The potential is immense as organizations continue to experiment and adopt 3D printing aggressively. By enabling print anywhere and print-on-demand capabilities, conventional manufacturing and supply chain models can be enhanced to deliver superlative competitive advantage to businesses.
Pandora and IBM digitise jewellery supply chain
Pandora has overhauled its global supply chain in partnership with IBM amid an ecommerce sales boom for its hand-finished jewellery.
The company found international success offering customisable charm bracelets and other personalised jewellery though its chain of bricks and mortar retail destinations. But in 2020, as the COVID-19 outbreak forced physical stores to close, Pandora strengthened its omnichannel operations and doubled online sales.
A focus on customer experience included deploying IBM’s Sterling Order Management, increasing supply chain resiliency and safeguarding against disruption across the global value chain.
Pandora leverages IBM Sterling Order Management as the backbone it its omnichannel fulfilment, with Salesforce Commerce Cloud powering its ecommerce. Greater automation across its channels has boosted the jeweller’s sustainability credentials, IBM said, streamlining processes for more efficient delivery. It has also given in-store staff and virtual customer service representatives superior end-to-end visibility to better meet consumer needs.
Jim Cruickshank, VP of Digital Development & Retail Technology, Pandora, said the digital transformation journey has brought “digital and store technology closer together and closer to the customer”, highlighting how important the customer journey remains, even during unprecedented disruption.
"Our mission is about creating a personal experience and we've instituted massive platform changes with IBM Sterling and Salesforce to enable new digital-first capabilities that are much more individualised, localised and connected across channels and markets,” he added.
Pandora’s pivot to digital
The pandemic forced the doors closed at most of Pandora’s 2,700 retail locations. To remain competitive, it pivoted to online retail. Virtual queuing for stores and virtual product trials via augmented reality (AR) technology went someway to emulating the in-store experience and retail theatre that is the brand’s hallmark.
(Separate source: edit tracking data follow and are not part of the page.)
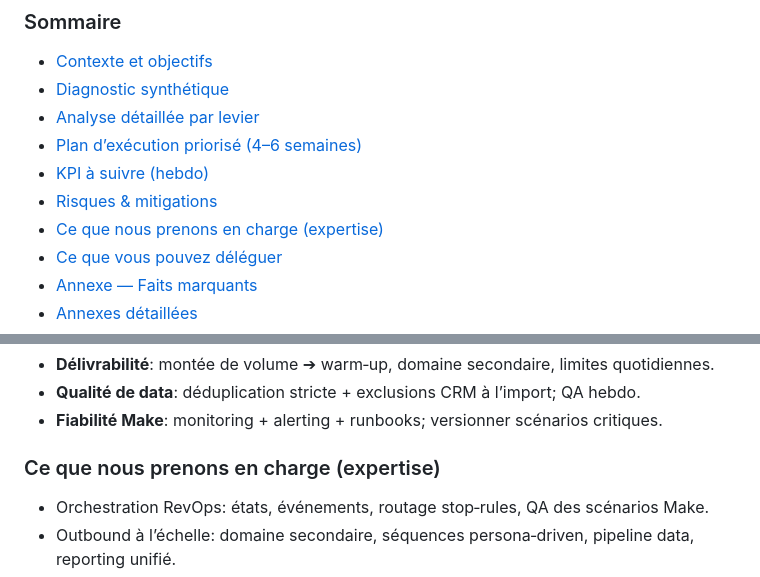
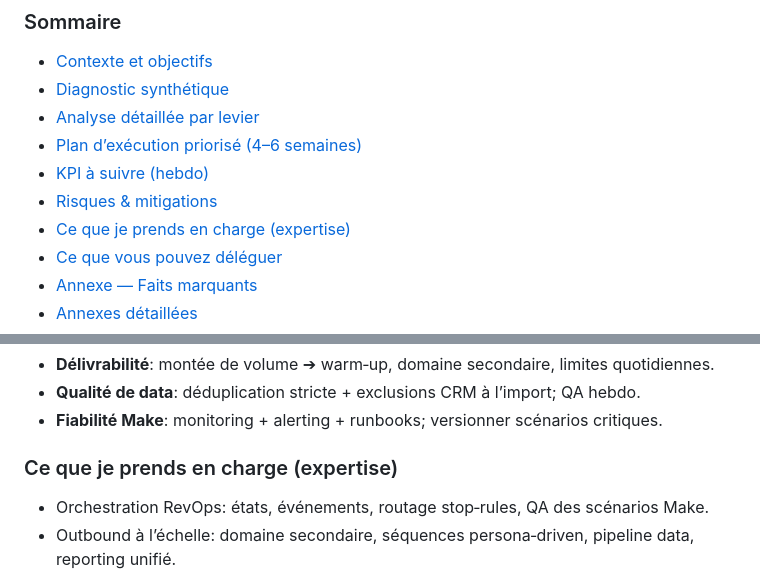
Before and after one commit to rcoco78/reality-academy-audit, a Markdown page: audit/audit-360-reality-academy.md, 2 parts joined by grey strips. Rendered like a GitHub page.

```diff
--- a/audit/audit-360-reality-academy.md
+++ b/audit/audit-360-reality-academy.md
@@ -7,7 +7,7 @@
 - [Plan d’exécution priorisé (4–6 semaines)](#plan-dexécution-priorisé-4–6-semaines)
 - [KPI à suivre (hebdo)](#kpi-à-suivre-hebdo)
 - [Risques & mitigations](#risques--mitigations)
-- [Ce que nous prenons en charge (expertise)](#ce-que-nous-prenons-en-charge-expertise)
+- [Ce que je prends en charge (expertise)](#ce-que-je-prends-en-charge-expertise)
 - [Ce que vous pouvez déléguer](#ce-que-vous-pouvez-déléguer)
 - [Annexe — Faits marquants](#annexe--faits-marquants)
 - [Annexes détaillées](#annexes-détaillées)
@@ -112,7 +112,7 @@
 - **Qualité de data**: déduplication stricte + exclusions CRM à l’import; QA hebdo.
 - **Fiabilité Make**: monitoring + alerting + runbooks; versionner scénarios critiques.
 
-### Ce que nous prenons en charge (expertise)
+### Ce que je prends en charge (expertise)
 - Orchestration RevOps: états, événements, routage stop‑rules, QA des scénarios Make.
 - Outbound à l’échelle: domaine secondaire, séquences persona‑driven, pipeline data, reporting unifié.
 - Optimisation conversion: formulaires robustes, UX RDV, copies/CTA testés vite, landing rapides.
```
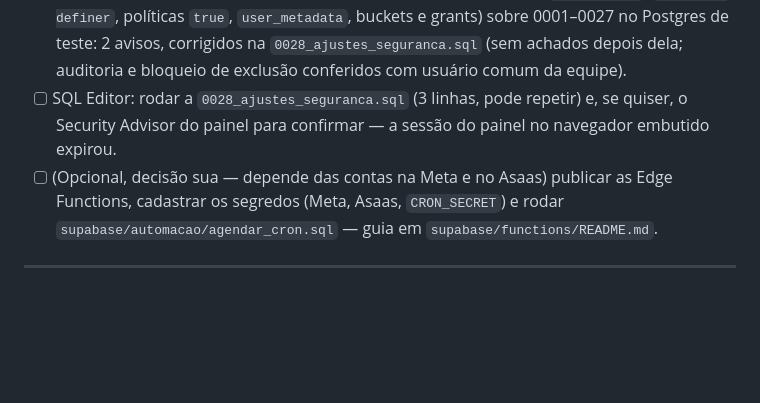
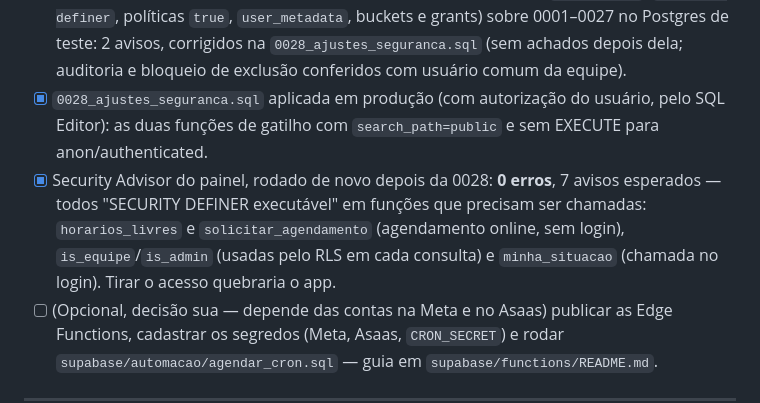
Before and after one commit to Matheuscfs/gl-crm, a Markdown page: docs/plano-implementacao.md, the part around the change. Drawn GitHub-style; blank space fills up the shorter version.

Commit message:
docs: record migration 0028 as applied and Security Advisor clean

```diff
--- a/docs/plano-implementacao.md
+++ b/docs/plano-implementacao.md
@@ -51,8 +51,12 @@ Todas as telas existem e o typecheck passa limpo. O que falta é de três tipos:
       definer`, políticas `true`, `user_metadata`, buckets e grants) sobre 0001–0027 no Postgres de
       teste: 2 avisos, corrigidos na `0028_ajustes_seguranca.sql` (sem achados depois dela; auditoria
       e bloqueio de exclusão conferidos com usuário comum da equipe).
-- [ ] SQL Editor: rodar a `0028_ajustes_seguranca.sql` (3 linhas, pode repetir) e, se quiser, o
-      Security Advisor do painel para confirmar — a sessão do painel no navegador embutido expirou.
+- [x] `0028_ajustes_seguranca.sql` aplicada em produção (com autorização do usuário, pelo SQL Editor):
+      as duas funções de gatilho com `search_path=public` e sem EXECUTE para anon/authenticated.
+- [x] Security Advisor do painel, rodado de novo depois da 0028: **0 erros**, 7 avisos esperados — todos
+      "SECURITY DEFINER executável" em funções que precisam ser chamadas: `horarios_livres` e
+      `solicitar_agendamento` (agendamento online, sem login), `is_equipe`/`is_admin` (usadas pelo RLS em
+      cada consulta) e `minha_situacao` (chamada no login). Tirar o acesso quebraria o app.
 - [ ] (Opcional, decisão sua — depende das contas na Meta e no Asaas) publicar as Edge Functions, cadastrar os segredos (Meta, Asaas,
       `CRON_SECRET`) e rodar `supabase/automacao/agendar_cron.sql` — guia em `supabase/functions/README.md`.
 
```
Meanwhile digital investments in supply chain efficiency was central to delivering on consumer demand.
“Consumer behaviour has significantly shifted and will continue to evolve with businesses needing to quickly adapt to new preferences and needs,” said Kareem Yusuf, General Manager, AI Applications and Blockchain, IBM. “To address this shift, leading retailers like Pandora rely on innovation to increase their business agility by enabling and scaling sustainable supply chain operations using AI and cloud.”
Yusuf said Pandora’s success was indicative of how to remain competitive by “finding new ways to create differentiated customer experiences that protect their enterprises from disruptions to help mitigate risk and accelerate growth”.